Once the pictures have been set aside, copy every remaining entry exactly.

Web page edit records:

---+---

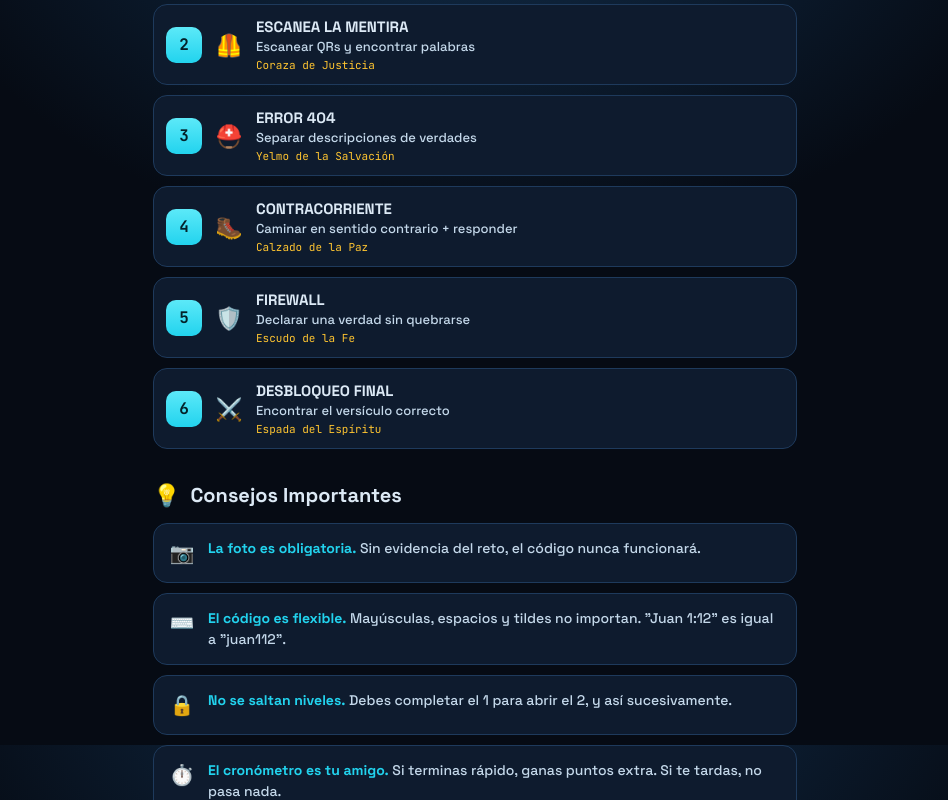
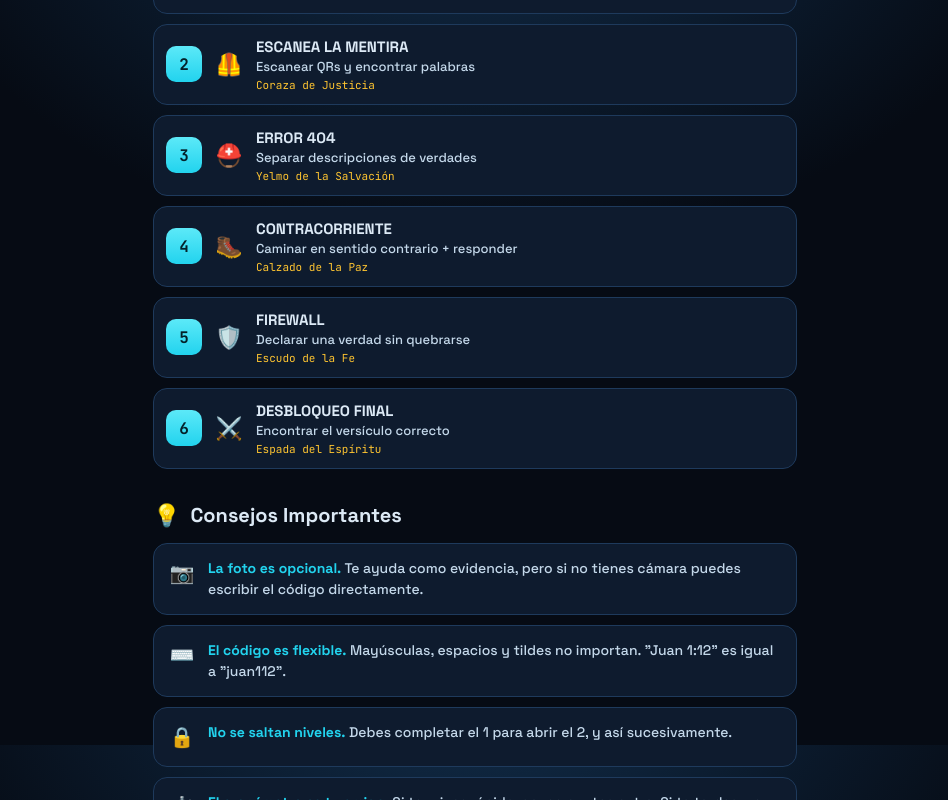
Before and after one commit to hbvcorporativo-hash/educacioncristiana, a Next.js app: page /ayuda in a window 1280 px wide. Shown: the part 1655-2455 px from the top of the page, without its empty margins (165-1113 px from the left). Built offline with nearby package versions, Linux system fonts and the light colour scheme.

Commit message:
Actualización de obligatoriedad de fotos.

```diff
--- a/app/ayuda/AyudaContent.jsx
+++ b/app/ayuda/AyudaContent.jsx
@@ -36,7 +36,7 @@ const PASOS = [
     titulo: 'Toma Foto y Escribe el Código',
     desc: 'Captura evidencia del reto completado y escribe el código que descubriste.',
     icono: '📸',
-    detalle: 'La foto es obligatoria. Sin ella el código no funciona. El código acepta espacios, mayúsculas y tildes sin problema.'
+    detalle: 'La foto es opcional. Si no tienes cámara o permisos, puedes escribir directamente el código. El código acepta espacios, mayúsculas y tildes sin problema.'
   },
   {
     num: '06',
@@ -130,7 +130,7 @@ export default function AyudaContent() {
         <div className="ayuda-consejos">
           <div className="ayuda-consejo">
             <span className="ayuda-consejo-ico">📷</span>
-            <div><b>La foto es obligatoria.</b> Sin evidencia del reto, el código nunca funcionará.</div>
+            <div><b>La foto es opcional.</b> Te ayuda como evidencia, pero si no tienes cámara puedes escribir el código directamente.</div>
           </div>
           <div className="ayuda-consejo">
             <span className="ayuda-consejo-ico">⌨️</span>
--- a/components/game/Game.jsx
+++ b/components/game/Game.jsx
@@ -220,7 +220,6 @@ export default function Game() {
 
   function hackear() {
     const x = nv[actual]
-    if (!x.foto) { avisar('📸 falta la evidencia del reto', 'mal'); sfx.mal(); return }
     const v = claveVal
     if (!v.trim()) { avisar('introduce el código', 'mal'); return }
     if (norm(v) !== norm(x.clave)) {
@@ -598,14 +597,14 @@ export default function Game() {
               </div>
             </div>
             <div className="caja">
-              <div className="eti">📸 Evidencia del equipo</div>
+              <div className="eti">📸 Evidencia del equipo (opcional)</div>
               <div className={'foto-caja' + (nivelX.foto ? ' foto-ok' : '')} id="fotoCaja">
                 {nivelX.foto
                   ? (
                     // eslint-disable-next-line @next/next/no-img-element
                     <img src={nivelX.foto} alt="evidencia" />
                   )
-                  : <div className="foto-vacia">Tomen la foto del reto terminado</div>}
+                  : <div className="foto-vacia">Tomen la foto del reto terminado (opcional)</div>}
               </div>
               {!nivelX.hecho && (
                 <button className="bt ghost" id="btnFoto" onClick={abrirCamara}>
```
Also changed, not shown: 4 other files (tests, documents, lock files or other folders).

---+---

• _TASK RESULT_
Before and after one commit to hbvcorporativo-hash/educacioncristiana, a Next.js app: page /ayuda in a window 1280 px wide. Shown: the part 1655-2455 px from the top of the page, without its empty margins (165-1113 px from the left). Built offline with nearby package versions, Linux system fonts and the light colour scheme.

Commit message:
Actualización de obligatoriedad de fotos.

```diff
--- a/app/ayuda/AyudaContent.jsx
+++ b/app/ayuda/AyudaContent.jsx
@@ -36,7 +36,7 @@ const PASOS = [
     titulo: 'Toma Foto y Escribe el Código',
     desc: 'Captura evidencia del reto completado y escribe el código que descubriste.',
     icono: '📸',
-    detalle: 'La foto es obligatoria. Sin ella el código no funciona. El código acepta espacios, mayúsculas y tildes sin problema.'
+    detalle: 'La foto es opcional. Si no tienes cámara o permisos, puedes escribir directamente el código. El código acepta espacios, mayúsculas y tildes sin problema.'
   },
   {
     num: '06',
@@ -130,7 +130,7 @@ export default function AyudaContent() {
         <div className="ayuda-consejos">
           <div className="ayuda-consejo">
             <span className="ayuda-consejo-ico">📷</span>
-            <div><b>La foto es obligatoria.</b> Sin evidencia del reto, el código nunca funcionará.</div>
+            <div><b>La foto es opcional.</b> Te ayuda como evidencia, pero si no tienes cámara puedes escribir el código directamente.</div>
           </div>
           <div className="ayuda-consejo">
             <span className="ayuda-consejo-ico">⌨️</span>
--- a/components/game/Game.jsx
+++ b/components/game/Game.jsx
@@ -220,7 +220,6 @@ export default function Game() {
 
   function hackear() {
     const x = nv[actual]
-    if (!x.foto) { avisar('📸 falta la evidencia del reto', 'mal'); sfx.mal(); return }
     const v = claveVal
     if (!v.trim()) { avisar('introduce el código', 'mal'); return }
     if (norm(v) !== norm(x.clave)) {
@@ -598,14 +597,14 @@ export default function Game() {
               </div>
             </div>
             <div className="caja">
-              <div className="eti">📸 Evidencia del equipo</div>
+              <div className="eti">📸 Evidencia del equipo (opcional)</div>
               <div className={'foto-caja' + (nivelX.foto ? ' foto-ok' : '')} id="fotoCaja">
                 {nivelX.foto
                   ? (
                     // eslint-disable-next-line @next/next/no-img-element
                     <img src={nivelX.foto} alt="evidencia" />
                   )
-                  : <div className="foto-vacia">Tomen la foto del reto terminado</div>}
+                  : <div className="foto-vacia">Tomen la foto del reto terminado (opcional)</div>}
               </div>
               {!nivelX.hecho && (
                 <button className="bt ghost" id="btnFoto" onClick={abrirCamara}>
```
Also changed, not shown: 4 other files (tests, documents, lock files or other folders).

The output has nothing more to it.